The unidentified employee, whose name was not released, was taken to a hospital and was in stable condition after surgery, said Undersheriff Jim Mullett of Garvin County, about 40 miles south of Oklahoma City. She was awake and speaking on the phone later Saturday, the zoo said.
The incident occurred about 10 a.m. (11 a.m. ET) at The Garold Wayne Interactive Zoological Park in Wynnewood.
Zoo owner Joe Schreibvogel says he was the first one on the scene to perform emergency medical aid when “the main focus was to stop the bleeding and save the woman's life.” He says the zoo will perform an internal investigation after she is out of another surgery later today and able to talk. (WATCH VIDEO)
Schreibvogel defends his zoo against such criticism saying the statements these organizations have released to press have no effect on the way it functions.
“I don't worry about what the Humane Society or PETA has to say about anything because, A, they're not here. B, they know nothing about our facility. And C, I really would rather not comment on an organization that killed 87% of the animals that they got their hands on last year while we work 24/7 to rescue animals and give up everything in our lives to keep these animals alive."
He also defends the scrutiny he’s fallen under for having to declare bankruptcy, saying that any non-profit organization needs help raising funds and paying its bills. Schreibvogel lastly explains alarming video recorded at the park during an undercover investigation that reveals a baby tiger who seems to hurt a child. He says “the tiger never broke skin on” the child in that incident.
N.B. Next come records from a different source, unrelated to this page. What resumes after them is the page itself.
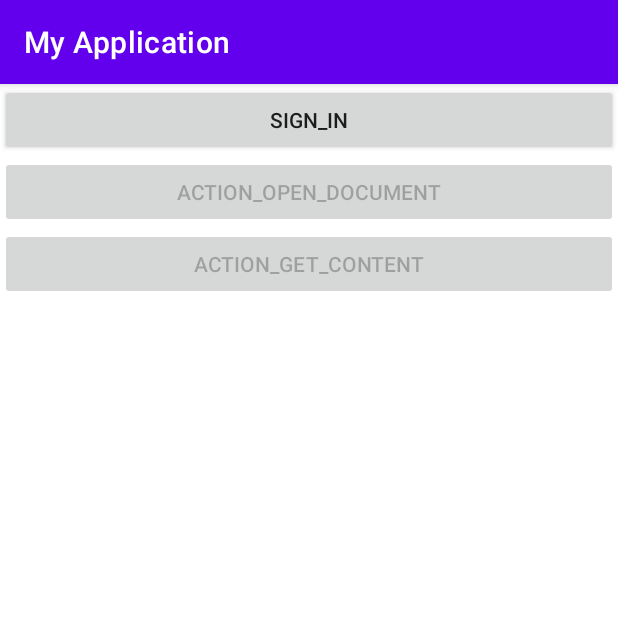
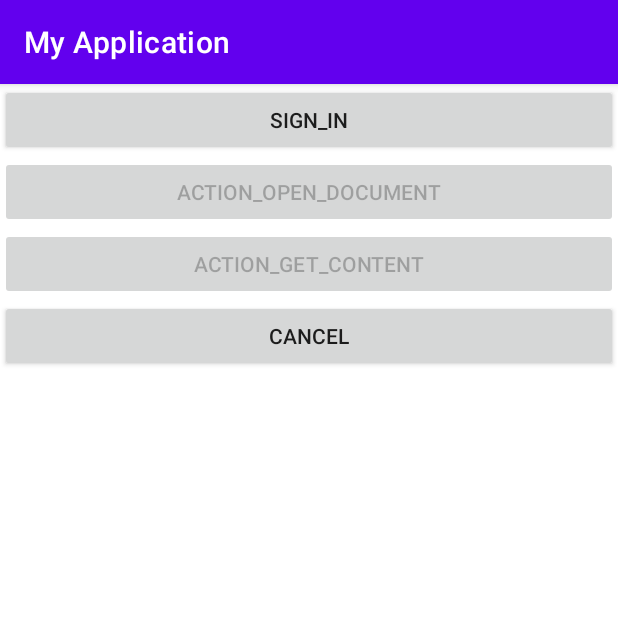
Before and after one commit to EkoCommunications/AmityRxUploadService, an Android app: the screen it shows after launch (MainActivity), on a phone screen of 412 x 824 dp, the top half of it. Run offline under Robolectric (Android 15) with nearby library versions, the phone set to English and light mode, and no system bars; our stand-ins replace RxJava.

Commit message:
be able to cancel

```diff
--- a/app/src/main/java/com/ekoapp/myapplication/MainActivity.kt
+++ b/app/src/main/java/com/ekoapp/myapplication/MainActivity.kt
@@ -93,6 +93,11 @@ class MainActivity : AppCompatActivity() {
                 intent.addCategory(Intent.CATEGORY_OPENABLE)
                 startActivityForResult(intent, 0)
             }
+
+        findViewById<AppCompatButton>(R.id.cancel_button)
+            .setOnClickListener {
+                RxUploadService.cancel(id)
+            }
     }
 
     override fun onActivityResult(requestCode: Int, resultCode: Int, data: Intent?) {
@@ -113,7 +118,7 @@ class MainActivity : AppCompatActivity() {
                     .doOnNext { Log.e("testtest", "doOnNext:" + Gson().toJson(it)) }
                     .doOnComplete { Log.e("testtest", "doOnComplete") }
                     .doOnError { Log.e("testtest", "doOnError:" + it.message) }
-                    .subscribe()
+                    .subscribe({}, {})
 
                 RxUploadService.properties(id)
                     .observeOn(AndroidSchedulers.mainThread())
@@ -121,7 +126,7 @@ class MainActivity : AppCompatActivity() {
                         findViewById<AppCompatTextView>(R.id.progress_text_view_2).text =
                             String.format("%s/100", it.progress)
                     }
-                    .subscribe()
+                    .subscribe({}, {})
             }
         }
     }
--- a/app/src/main/res/layout/activity_main.xml
+++ b/app/src/main/res/layout/activity_main.xml
@@ -26,6 +26,12 @@
         android:enabled="false"
         android:text="ACTION_GET_CONTENT" />
 
+    <androidx.appcompat.widget.AppCompatButton
+        android:id="@+id/cancel_button"
+        android:layout_width="match_parent"
+        android:layout_height="wrap_content"
+        android:text="CANCEL" />
+
     <androidx.appcompat.widget.AppCompatTextView
         android:id="@+id/progress_text_view"
         android:layout_width="match_parent"
--- a/rxuploadservice/src/main/java/com/ekoapp/rxuploadservice/RxUploadService.kt
+++ b/rxuploadservice/src/main/java/com/ekoapp/rxuploadservice/RxUploadService.kt
@@ -24,6 +24,7 @@ class RxUploadService {
         fun properties(id: String): Flowable<FileProperties> {
             return MultipartUploadService.properties(id)?.toFlowable(BackpressureStrategy.BUFFER)
                 ?: run { Flowable.never<FileProperties>() }
+                    .distinct { it.progress }
         }
 
         fun cancel(id: String) {
--- a/rxuploadservice/src/main/java/com/ekoapp/rxuploadservice/internal/repository/FileRepository.kt
+++ b/rxuploadservice/src/main/java/com/ekoapp/rxuploadservice/internal/repository/FileRepository.kt
@@ -45,6 +45,6 @@ class FileRepository {
                                 id
                             )
                         }
-                })
+                }).distinct { it.progress }
     }
 }
```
“We have been through the investigation with the USDA in regards to their so-called six month undercover investigation…There is an open FBI case for the Animal Terrorist Act, because one question is, if someone was here during six months of abuse and they did not report the abuse, it must not have been that bad or they would have contacted local authorities way before six months.”